Segment Start: SOURCE MATERIAL
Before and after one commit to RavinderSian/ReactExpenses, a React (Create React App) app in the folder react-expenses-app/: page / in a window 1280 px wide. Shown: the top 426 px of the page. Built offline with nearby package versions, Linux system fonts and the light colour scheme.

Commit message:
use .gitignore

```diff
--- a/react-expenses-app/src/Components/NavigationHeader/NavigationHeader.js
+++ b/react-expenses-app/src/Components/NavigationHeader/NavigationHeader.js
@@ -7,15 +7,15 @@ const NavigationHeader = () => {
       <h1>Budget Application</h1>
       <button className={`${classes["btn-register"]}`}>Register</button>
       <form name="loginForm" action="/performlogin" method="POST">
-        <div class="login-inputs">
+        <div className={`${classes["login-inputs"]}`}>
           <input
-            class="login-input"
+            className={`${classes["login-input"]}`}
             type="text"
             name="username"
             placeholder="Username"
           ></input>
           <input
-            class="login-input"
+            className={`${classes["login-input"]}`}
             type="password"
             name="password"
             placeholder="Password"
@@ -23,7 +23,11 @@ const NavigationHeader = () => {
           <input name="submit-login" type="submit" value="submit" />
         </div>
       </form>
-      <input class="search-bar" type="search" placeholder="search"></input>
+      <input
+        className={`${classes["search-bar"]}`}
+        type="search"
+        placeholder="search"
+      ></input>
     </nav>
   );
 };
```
Segment End: SOURCE MATERIAL
## TRY IT
If a line in the entries above contains the word "const", copy it.

## WRITTEN ANSWER
@@ -7,15 +7,15 @@ const NavigationHeader = () => {
@@ -23,7 +23,11 @@ const NavigationHeader = () => {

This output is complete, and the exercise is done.